Segment Open
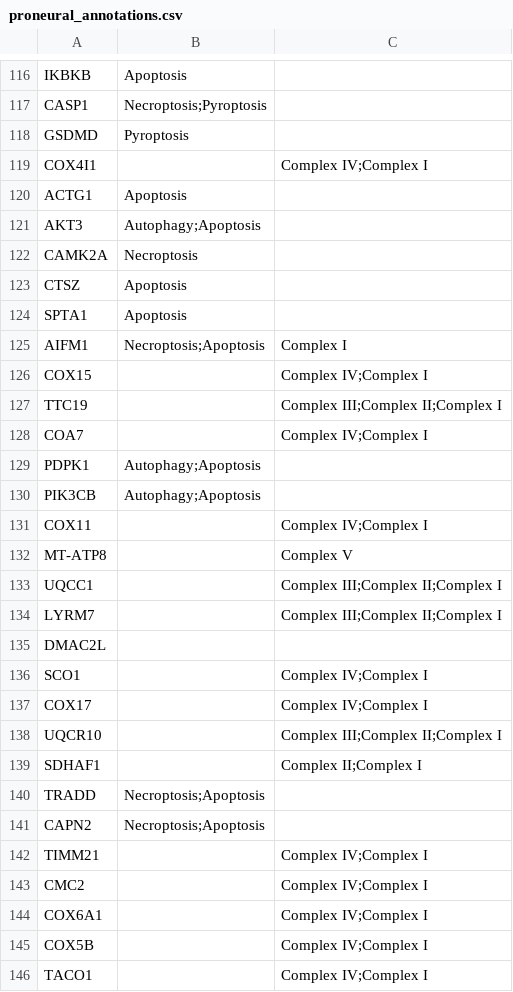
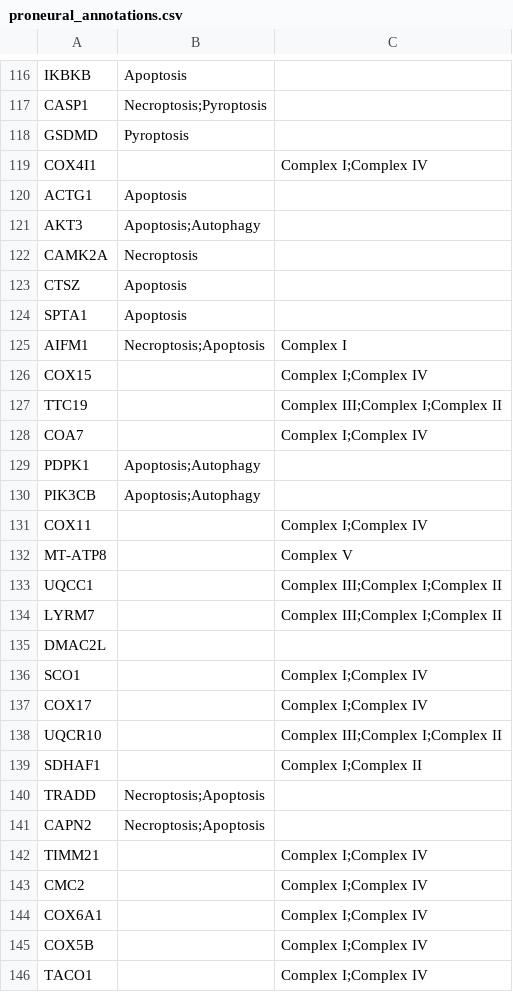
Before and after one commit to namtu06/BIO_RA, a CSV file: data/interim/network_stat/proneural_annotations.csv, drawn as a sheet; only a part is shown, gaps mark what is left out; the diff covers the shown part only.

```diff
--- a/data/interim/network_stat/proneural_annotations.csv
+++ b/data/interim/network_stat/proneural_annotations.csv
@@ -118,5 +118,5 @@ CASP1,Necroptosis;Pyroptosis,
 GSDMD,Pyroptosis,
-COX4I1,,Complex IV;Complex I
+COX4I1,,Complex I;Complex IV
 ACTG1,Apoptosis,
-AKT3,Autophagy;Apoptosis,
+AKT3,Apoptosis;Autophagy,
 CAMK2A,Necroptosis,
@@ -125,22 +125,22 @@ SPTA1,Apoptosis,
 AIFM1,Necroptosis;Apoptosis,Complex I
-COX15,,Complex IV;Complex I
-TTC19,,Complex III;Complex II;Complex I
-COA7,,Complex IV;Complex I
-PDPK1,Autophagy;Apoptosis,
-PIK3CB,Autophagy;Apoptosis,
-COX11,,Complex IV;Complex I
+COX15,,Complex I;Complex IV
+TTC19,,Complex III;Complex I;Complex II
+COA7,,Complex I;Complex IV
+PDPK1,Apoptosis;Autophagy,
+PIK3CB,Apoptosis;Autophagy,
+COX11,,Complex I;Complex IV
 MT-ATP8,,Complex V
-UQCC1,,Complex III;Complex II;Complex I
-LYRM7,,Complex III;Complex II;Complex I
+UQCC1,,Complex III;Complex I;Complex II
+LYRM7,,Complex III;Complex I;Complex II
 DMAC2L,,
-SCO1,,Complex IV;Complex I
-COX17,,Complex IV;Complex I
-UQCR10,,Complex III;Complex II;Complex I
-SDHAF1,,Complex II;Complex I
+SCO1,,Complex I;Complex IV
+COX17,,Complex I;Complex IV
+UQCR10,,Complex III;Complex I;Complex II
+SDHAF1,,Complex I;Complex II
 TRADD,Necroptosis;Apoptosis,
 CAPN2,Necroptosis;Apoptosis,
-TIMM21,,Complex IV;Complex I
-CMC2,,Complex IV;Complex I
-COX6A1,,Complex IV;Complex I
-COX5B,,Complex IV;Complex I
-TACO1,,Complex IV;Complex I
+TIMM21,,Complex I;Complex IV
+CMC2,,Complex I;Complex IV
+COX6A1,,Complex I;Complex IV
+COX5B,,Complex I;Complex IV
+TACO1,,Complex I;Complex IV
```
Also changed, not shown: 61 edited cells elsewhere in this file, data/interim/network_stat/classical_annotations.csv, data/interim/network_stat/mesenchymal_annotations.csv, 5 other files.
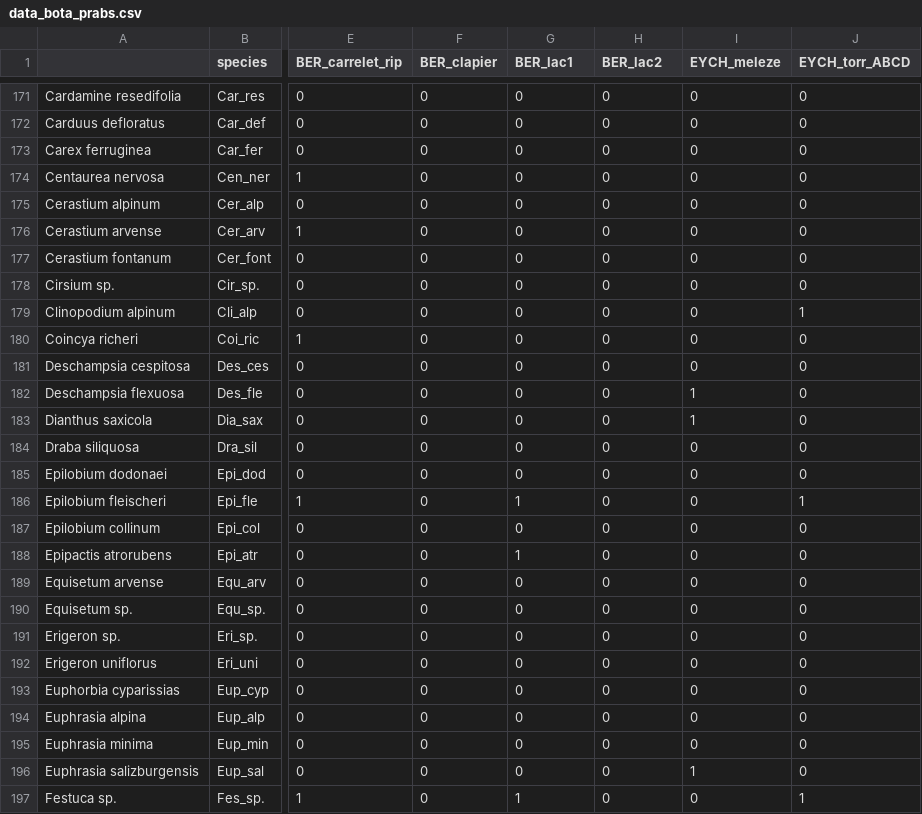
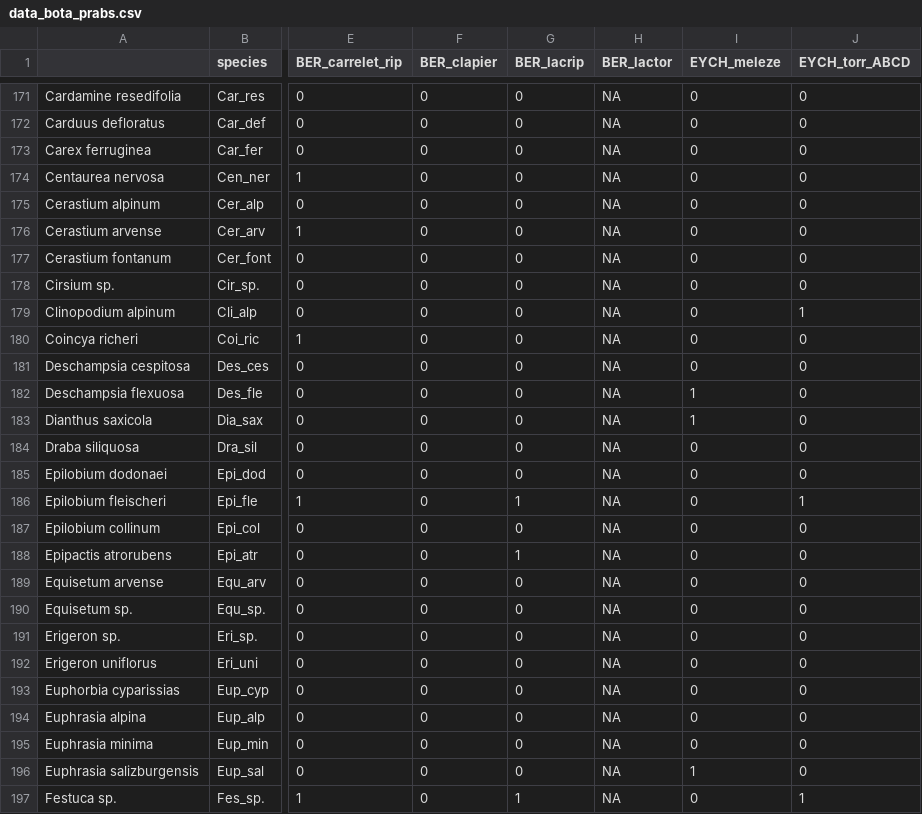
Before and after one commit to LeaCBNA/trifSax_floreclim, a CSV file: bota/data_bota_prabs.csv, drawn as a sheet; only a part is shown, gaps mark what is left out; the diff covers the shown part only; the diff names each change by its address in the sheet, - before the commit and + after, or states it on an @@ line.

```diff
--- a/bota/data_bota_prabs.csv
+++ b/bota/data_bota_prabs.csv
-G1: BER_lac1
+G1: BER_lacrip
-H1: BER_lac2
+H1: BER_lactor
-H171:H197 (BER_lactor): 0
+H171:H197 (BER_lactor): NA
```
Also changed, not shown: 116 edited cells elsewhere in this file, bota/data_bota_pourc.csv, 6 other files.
Segment Closed
§ **WORK REQUEST**
The answer must be every line from the records above that contains "Necroptosis".

§ **ANSWER TO THE EXERCISE**
@@ -118,5 +118,5 @@ CASP1,Necroptosis;Pyroptosis,
 CAMK2A,Necroptosis,
 AIFM1,Necroptosis;Apoptosis,Complex I
 TRADD,Necroptosis;Apoptosis,
 CAPN2,Necroptosis;Apoptosis,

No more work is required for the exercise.